Pit road penalty quashes Kyle Larson’s winning chances

BRISTOL, TN - APRIL 24: Kyle Larson, driver of the #42 Credit One Bank Chevrolet, leads the field into turn one after the start of the Monster Energy NASCAR Cup Series Food City 500 at Bristol Motor Speedway on April 24, 2017 in Bristol, Tennessee. (Photo by Brian Lawdermilk/Getty Images)

BRISTOL, Tenn. – Kyle Larson broke a record, in a race that ran like … well, a broken record.

Starting from the pole in Monday’s rain-delayed Food City 500 at Bristol motor Speedway, Larson led the first 202 laps of the Monster Energy NASCAR Cup Series race. Never before had a driver for Chip Ganassi Racing led that many laps in a single race in NASCAR’s premier series.

But as was the case in Saturday’s NASCAR XFINITY Series race, when Larson led 180 laps, the end of the race wasn’t as satisfying as the beginning.

On Saturday, Larson finished seventh after a cut tire and a subsequent commitment line violation sent him to the rear late in the race.

Monday was déjà vu. Larson was running in the top five before a speeding penalty on lap 421 of 500 sent him to the rear in the Monster Energy Series race.

Though he recovered to run as high as second, thanks to a two-tire call to gain track position under caution on Lap 462, he couldn’t pass race leader Kevin Harvick over the final 33-lap green-flag run and faded to sixth at the finish.

The quality of the competition, however, made up for the pit road mistake.

“Yeah, I got that speeding penalty,” Larson said. “I was just pushing on pit road and messed up there and had to gamble on two tires, and the balance was okay on two, but I just didn’t have the speed (or), I guess, the grip that the 48 (race winner Jimmie Johnson) and the 14 (runner-up Clint Bowyer) had to run the bottom.  I knew I couldn’t go down there and get by the 4 (Harvick), so I was trying to maybe set him up, up top, but it was a lot of fun there.

“The three of us were racing hard for the lead for a few laps and had some traffic, so I thought the race was great. The track changed a lot throughout the race and was extremely exciting. I don’t know what more you could ask out of this place. This is the best track we go to, most exciting place, and I love coming here.”

About Greg Engle 7420 Articles
Greg is a published award winning sportswriter who spent 23 years combined active and active reserve military service, much of that in and around the Special Operations community. Greg is the author of "The Nuts and Bolts of NASCAR: The Definitive Viewers' Guide to Big-Time Stock Car Auto Racing" and has been published in major publications across the country including the Los Angeles Times, the Cleveland Plain Dealer and the Atlanta Journal-Constitution.
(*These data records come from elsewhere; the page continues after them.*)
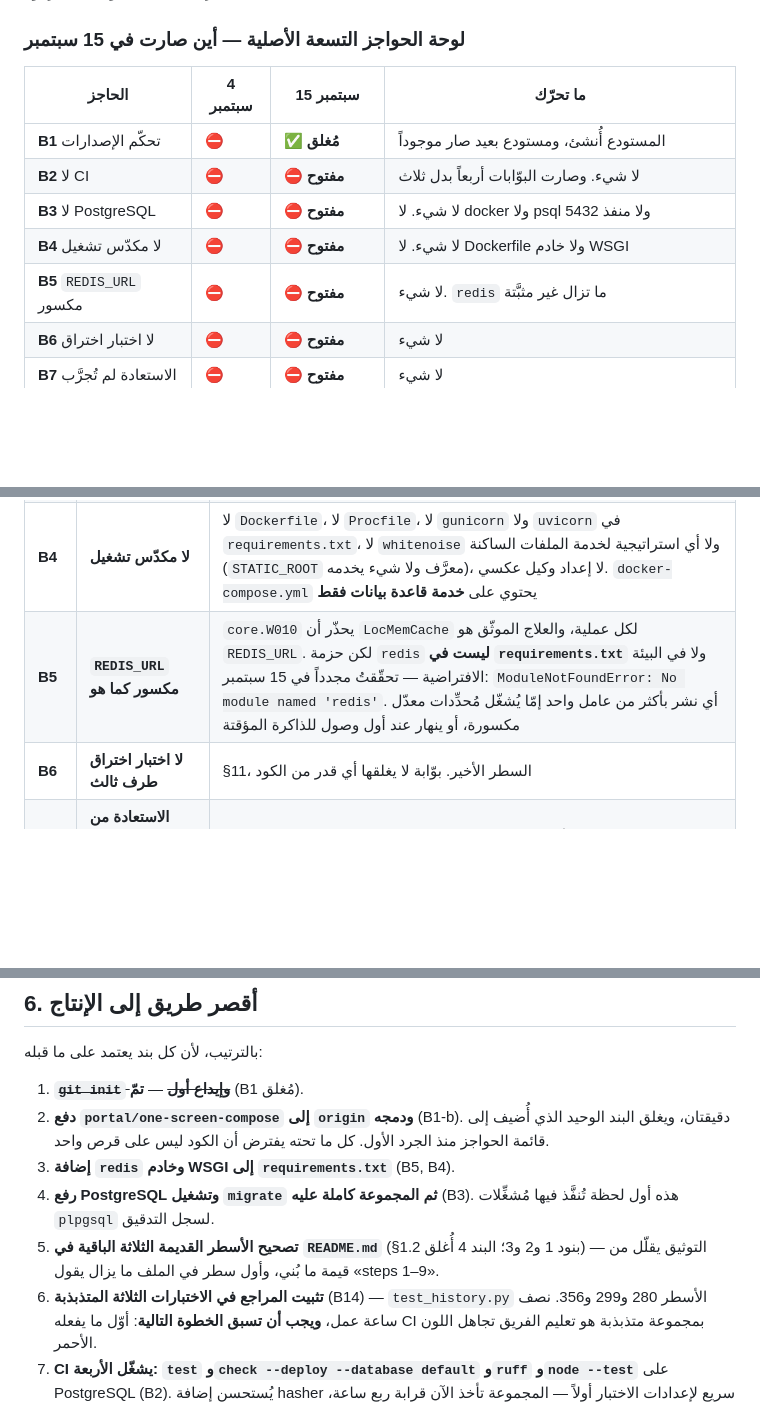
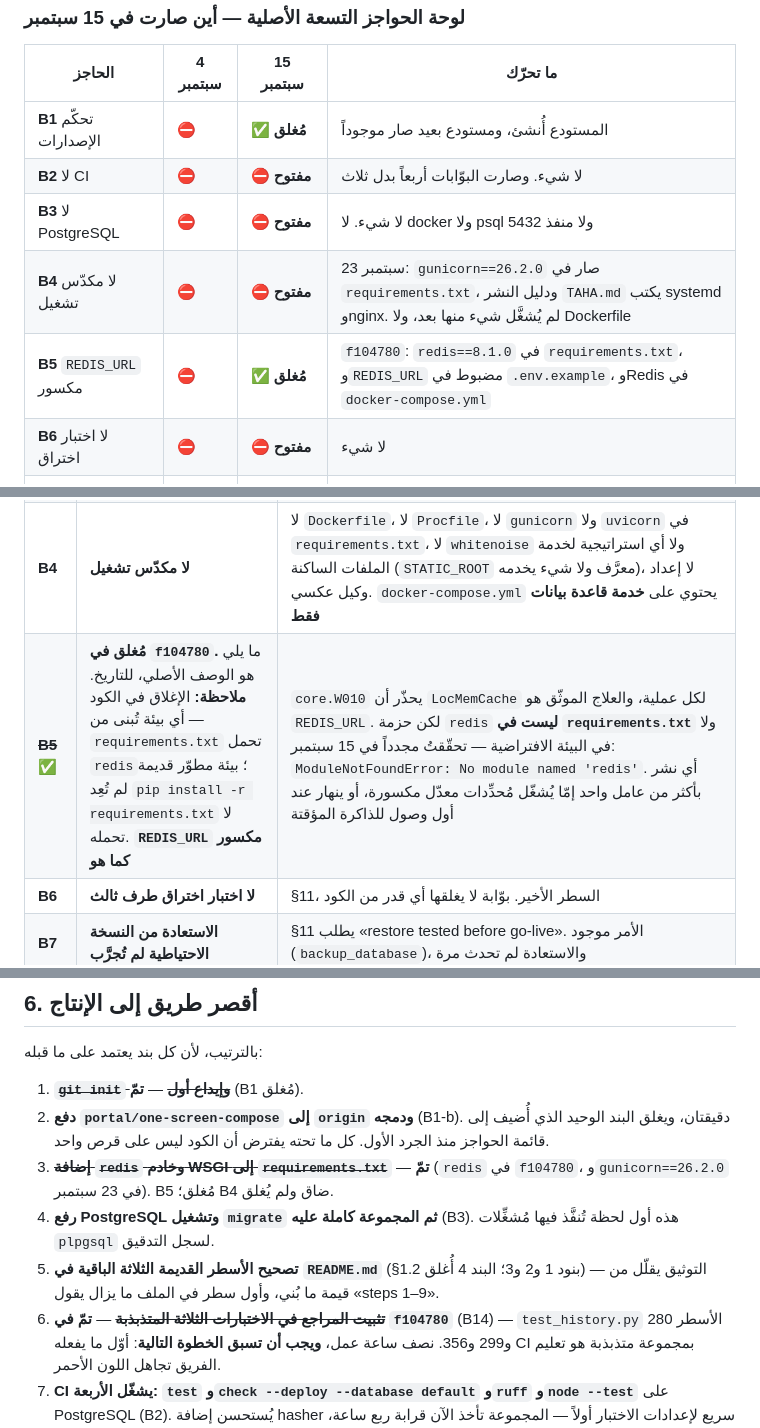
Before and after one commit to qaljabri-creator/maxpay-portal, a Markdown page: STATUS.md, 3 parts joined by grey strips. Rendered like a GitHub page; blank space fills up the shorter version.

Commit message:
status: B5 and B14 closed, B4 narrowed
B5: redis is in requirements.txt and REDIS_URL is set in .env.example since
f104780 — closed in the code; an old dev environment still needs a
`pip install -r requirements.txt`. B14: HistoryTestCase hands out references
from a counter since f104780. B4: gunicorn is pinned now, and nothing in the
stack has been started yet.

Co-Authored-By: Claude Opus 5.5 <noreply@anthropic.com>

```diff
--- a/STATUS.md
+++ b/STATUS.md
@@ -285,8 +286,8 @@
 | **B1** تحكّم الإصدارات | ⛔ | ✅ **مُغلق** | المستودع أُنشئ، ومستودع بعيد صار موجوداً |
 | **B2** لا CI | ⛔ | ⛔ **مفتوح** | لا شيء. وصارت البوّابات أربعاً بدل ثلاث |
 | **B3** لا PostgreSQL | ⛔ | ⛔ **مفتوح** | لا شيء. لا docker ولا psql ولا منفذ 5432 |
-| **B4** لا مكدّس تشغيل | ⛔ | ⛔ **مفتوح** | لا شيء. لا Dockerfile ولا خادم WSGI |
-| **B5** `REDIS_URL` مكسور | ⛔ | ⛔ **مفتوح** | لا شيء. `redis` ما تزال غير مثبَّتة |
+| **B4** لا مكدّس تشغيل | ⛔ | ⛔ **مفتوح** | 23 سبتمبر: `gunicorn==26.2.0` صار في `requirements.txt`، ودليل النشر `TAHA.md` يكتب systemd وnginx. لم يُشغَّل شيء منها بعد، ولا Dockerfile |
+| **B5** `REDIS_URL` مكسور | ⛔ | ✅ **مُغلق** | `f104780`: `redis==8.1.0` في `requirements.txt`، و`REDIS_URL` مضبوط في `.env.example`، وRedis في `docker-compose.yml` |
 | **B6** لا اختبار اختراق | ⛔ | ⛔ **مفتوح** | لا شيء |
 | **B7** الاستعادة لم تُجرَّب | ⛔ | ⛔ **مفتوح** | لا شيء |
 | **B8** `BACKUP_DIR` والجدولة | ⛔ | ⛔ **مفتوح** | لا شيء |
@@ -305,7 +306,7 @@
 | **B2** | **لا CI** | `README.md:69` يقول إن `check --deploy` «not optional in CI». لا `.github/` ولا أي ملف CI — تحقّقتُ مجدداً في 15 سبتمبر. الاختبارات تُشغَّل يدوياً فقط، **وصارت أربع بوّابات بدل ثلاث** بعد `tests/js/`. وكل إيداع جديد يزيد ما يمكن أن ينكسر بلا أن يلاحظه أحد |
 | **B3** | **لم يُشغَّل شيء على PostgreSQL قط** | وهي قاعدة البيانات التي تستهدفها المواصفة. الهجرات ومُشغِّلات `plpgsql` لسجل التدقيق (§11 «append-only») والقيد الجزئي على `Wallet` — لم يُنفَّذ أيٌّ منها مرة واحدة على المحرّك الحقيقي. مسار SQLite في هجرة `core/0002` مختبَر، ومسار PostgreSQL **غير مختبَر**. تحقّقتُ في 15 سبتمبر: لا `docker` ولا `psql` في المسار، والمنفذ 5432 مغلق. **أحد عشر يوماً مرّت ولم يقترب هذا البند خطوة** |
 | **B4** | **لا مكدّس تشغيل** | لا `Dockerfile`، لا `Procfile`، لا `gunicorn` ولا `uvicorn` في `requirements.txt`، لا `whitenoise` ولا أي استراتيجية لخدمة الملفات الساكنة (`STATIC_ROOT` معرَّف ولا شيء يخدمه)، لا إعداد وكيل عكسي. `docker-compose.yml` يحتوي على **خدمة قاعدة بيانات فقط** |
-| **B5** | **`REDIS_URL` مكسور كما هو** | `core.W010` يحذّر أن `LocMemCache` لكل عملية، والعلاج الموثّق هو `REDIS_URL`. لكن حزمة `redis` **ليست في `requirements.txt`** ولا في البيئة الافتراضية — تحقّقتُ مجدداً في 15 سبتمبر: `ModuleNotFoundError: No module named 'redis'`. أي نشر بأكثر من عامل واحد إمّا يُشغّل مُحدِّدات معدّل مكسورة، أو ينهار عند أول وصول للذاكرة المؤقتة |
+| ~~**B5**~~ ✅ | **مُغلق في `f104780`.** ما يلي هو الوصف الأصلي، للتاريخ. **ملاحظة:** الإغلاق في الكود — أي بيئة تُبنى من `requirements.txt` تحمل `redis`؛ بيئة مطوّر قديمة لم تُعِد `pip install -r requirements.txt` لا تحمله. **`REDIS_URL` مكسور كما هو** | `core.W010` يحذّر أن `LocMemCache` لكل عملية، والعلاج الموثّق هو `REDIS_URL`. لكن حزمة `redis` **ليست في `requirements.txt`** ولا في البيئة الافتراضية — تحقّقتُ مجدداً في 15 سبتمبر: `ModuleNotFoundError: No module named 'redis'`. أي نشر بأكثر من عامل واحد إمّا يُشغّل مُحدِّدات معدّل مكسورة، أو ينهار عند أول وصول للذاكرة المؤقتة |
 | **B6** | **لا اختبار اختراق طرف ثالث** | §11، السطر الأخير. بوّابة لا يغلقها أي قدر من الكود |
 | **B7** | **الاستعادة من النسخة الاحتياطية لم تُجرَّب** | §11 يطلب «restore tested before go-live». الأمر موجود (`backup_database`)، والاستعادة لم تحدث مرة |
 | **B8** | **`BACKUP_DIR` غير معيَّن ولا جدولة** | `core.W011` يُطلقها. §11 يطلب نسخاً **يومياً آلياً**؛ لا cron ولا جدولة في أي مكان. والأمر نفسه **لا يشفّر ولا يشحن الملف خارج المضيف** — موثَّق صراحةً في رأس `backup_database.py` |
@@ -554,12 +555,13 @@ System check identified 2 issues (0 silenced).
 1. ~~**`git init` وإيداع أول**~~ — **تمّ** (B1 مُغلق).
 2. **دفع `portal/one-screen-compose` إلى `origin` ودمجه** (B1-b). دقيقتان، ويغلق البند الوحيد
    الذي أُضيف إلى قائمة الحواجز منذ الجرد الأول. كل ما تحته يفترض أن الكود ليس على قرص واحد.
-3. **إضافة `redis` وخادم WSGI إلى `requirements.txt`** (B5, B4).
+3. ~~**إضافة `redis` وخادم WSGI إلى `requirements.txt`**~~ — **تمّ** (`redis` في `f104780`،
+   و`gunicorn==26.2.0` في 23 سبتمبر). B5 مُغلق؛ B4 ضاق ولم يُغلق.
 4. **رفع PostgreSQL وتشغيل `migrate` ثم المجموعة كاملة عليه** (B3). هذه أول لحظة تُنفَّذ فيها
    مُشغِّلات `plpgsql` لسجل التدقيق.
 5. **تصحيح الأسطر القديمة الثلاثة الباقية في `README.md`** (§1.2 بنود 1 و2 و3؛ البند 4 أُغلق) —
    التوثيق يقلّل من قيمة ما بُني، وأول سطر في الملف ما يزال يقول «steps 1–9».
-6. **تثبيت المراجع في الاختبارات الثلاثة المتذبذبة** (B14) — `test_history.py` الأسطر 280
+6. ~~**تثبيت المراجع في الاختبارات الثلاثة المتذبذبة**~~ — **تمّ في `f104780`** (B14) — `test_history.py` الأسطر 280
    و299 و356. نصف ساعة عمل، **ويجب أن تسبق الخطوة التالية**: أوّل ما يفعله CI بمجموعة
    متذبذبة هو تعليم الفريق تجاهل اللون الأحمر.
 7. **CI يشغّل الأربعة: `test` و`check --deploy --database default` و`ruff` و`node --test`**
```
Also changed, not shown: other parts of STATUS.md (+2 -1 lines).
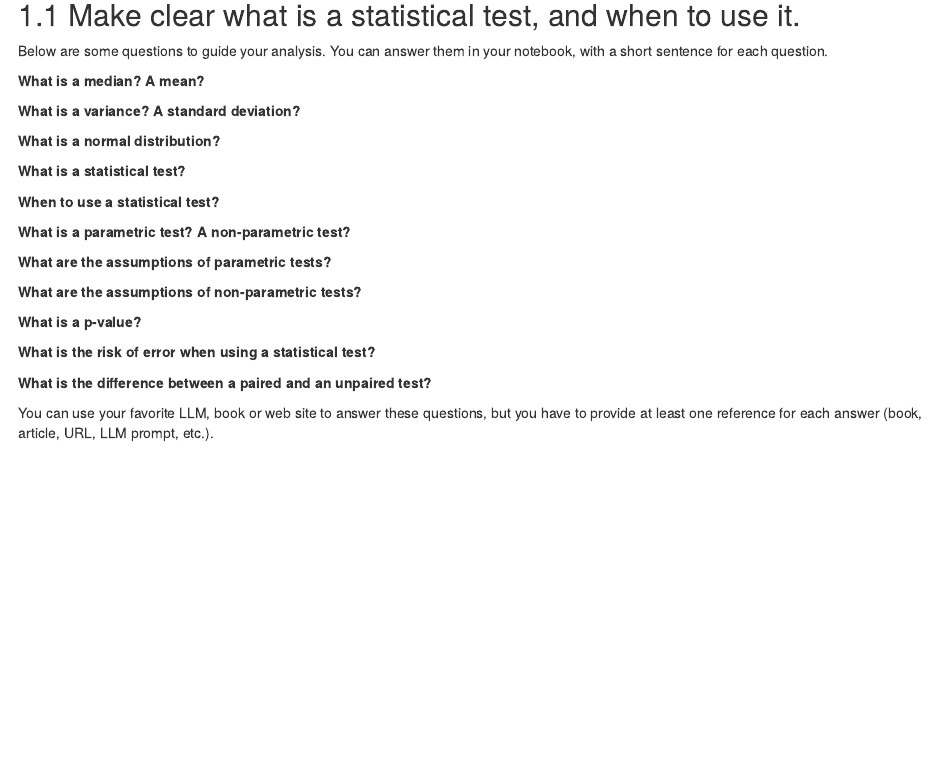
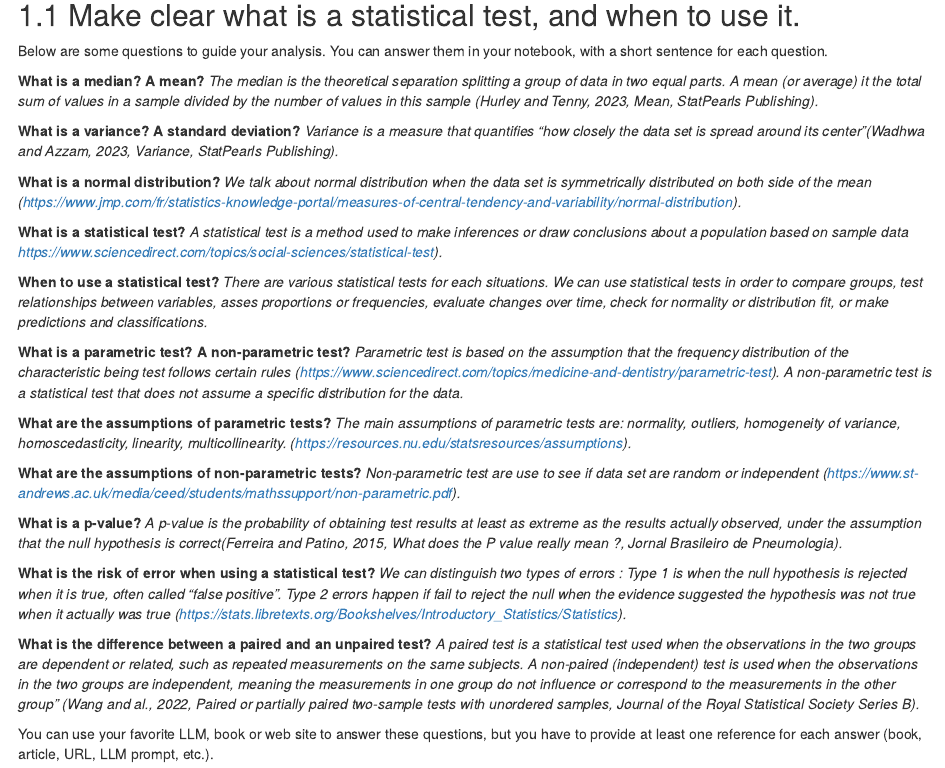
Before and after one commit to yanndvx/IEAP-RStudio-Series02, an R Markdown document (IEAP-Series02-RStudio.Rmd): the page in a window 1100 px wide, from 220 px down. Rendered offline with R 4.5, knitr and Pandoc, with nearby package versions.

Commit message:
Finished 1.1
This part answers multiples questions on statistics.

```diff
--- a/IEAP-Series02-RStudio.Rmd
+++ b/IEAP-Series02-RStudio.Rmd
@@ -17,26 +17,37 @@ In this series of exercises, you will explore how to compare two groups of data,
 Below are some questions to guide your analysis. You can answer them in your notebook, with a short sentence for each question.
 
 **What is a median? A mean?**
+*The median is the theoretical separation splitting a group of data in two equal parts. A mean (or average) it the total sum of values in a sample divided by the number of values in this sample (Hurley and Tenny, 2023, Mean, StatPearls Publishing).*
 
 **What is a variance? A standard deviation?**
+*Variance is a measure that quantifies "how closely the data set is spread around its center"(Wadhwa and Azzam, 2023, Variance, StatPearls Publishing).*
 
 **What is a normal distribution?**
+*We talk about normal distribution when the data set is symmetrically distributed on both side of the mean (https://www.jmp.com/fr/statistics-knowledge-portal/measures-of-central-tendency-and-variability/normal-distribution).*
 
 **What is a statistical test?**
+*A statistical test is a method used to make inferences or draw conclusions about a population based on sample data https://www.sciencedirect.com/topics/social-sciences/statistical-test).*
 
 **When to use a statistical test?**
+*There are various statistical tests for each situations. We can use statistical tests in order to compare groups, test relationships between variables, asses proportions or frequencies, evaluate changes over time, check for normality or distribution fit, or make predictions and classifications.*
 
 **What is a parametric test? A non-parametric test?**
+*Parametric test is based on the assumption that the frequency distribution of the characteristic being test follows certain rules (https://www.sciencedirect.com/topics/medicine-and-dentistry/parametric-test). A non-parametric test is a statistical test that does not assume a specific distribution for the data.*
 
 **What are the assumptions of parametric tests?**
+*The main assumptions of parametric tests are: normality, outliers, homogeneity of variance, homoscedasticity, linearity, multicollinearity. (https://resources.nu.edu/statsresources/assumptions).*
 
 **What are the assumptions of non-parametric tests?**
+*Non-parametric test are use to see if data set are random or independent (https://www.st-andrews.ac.uk/media/ceed/students/mathssupport/non-parametric.pdf).*
 
 **What is a p-value?**
+*A p-value is the probability of obtaining test results at least as extreme as the results actually observed, under the assumption that the null hypothesis is correct(Ferreira and Patino, 2015, What does the P value really mean ?, Jornal Brasileiro de Pneumologia).*
 
 **What is the risk of error when using a statistical test?**
+*We can distinguish two types of errors : Type 1 is when the null hypothesis is rejected when it is true, often called "false positive". Type 2 errors happen if fail to reject the null when the evidence suggested the hypothesis was not true when it actually was true (https://stats.libretexts.org/Bookshelves/Introductory_Statistics/Statistics).*
 
 **What is the difference between a paired and an unpaired test?**
+*A paired test is a statistical test used when the observations in the two groups are dependent or related, such as repeated measurements on the same subjects. A non‑paired (independent) test is used when the observations in the two groups are independent, meaning the measurements in one group do not influence or correspond to the measurements in the other group" (Wang and al., 2022, Paired or partially paired two-sample tests with unordered samples, Journal of the Royal Statistical Society Series B).*
 
 You can use your favorite LLM, book or web site to answer these questions, but you have to provide at least one reference for each answer (book, article, URL, LLM prompt, etc.).
 
```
He was also a contributor to Chicken Soup for the NASCAR Soul, published in 2010, and the Christmas edition in 2016. He wrote as the NASCAR, Formula 1, Auto Reviews and National Veterans Affairs Examiner for Examiner.com and has appeared on Fox News. He holds a BS degree in communications, a Masters degree in psychology and is currently a PhD candidate majoring in psychology. He is currently the weekend Motorsports Editor for Autoweek.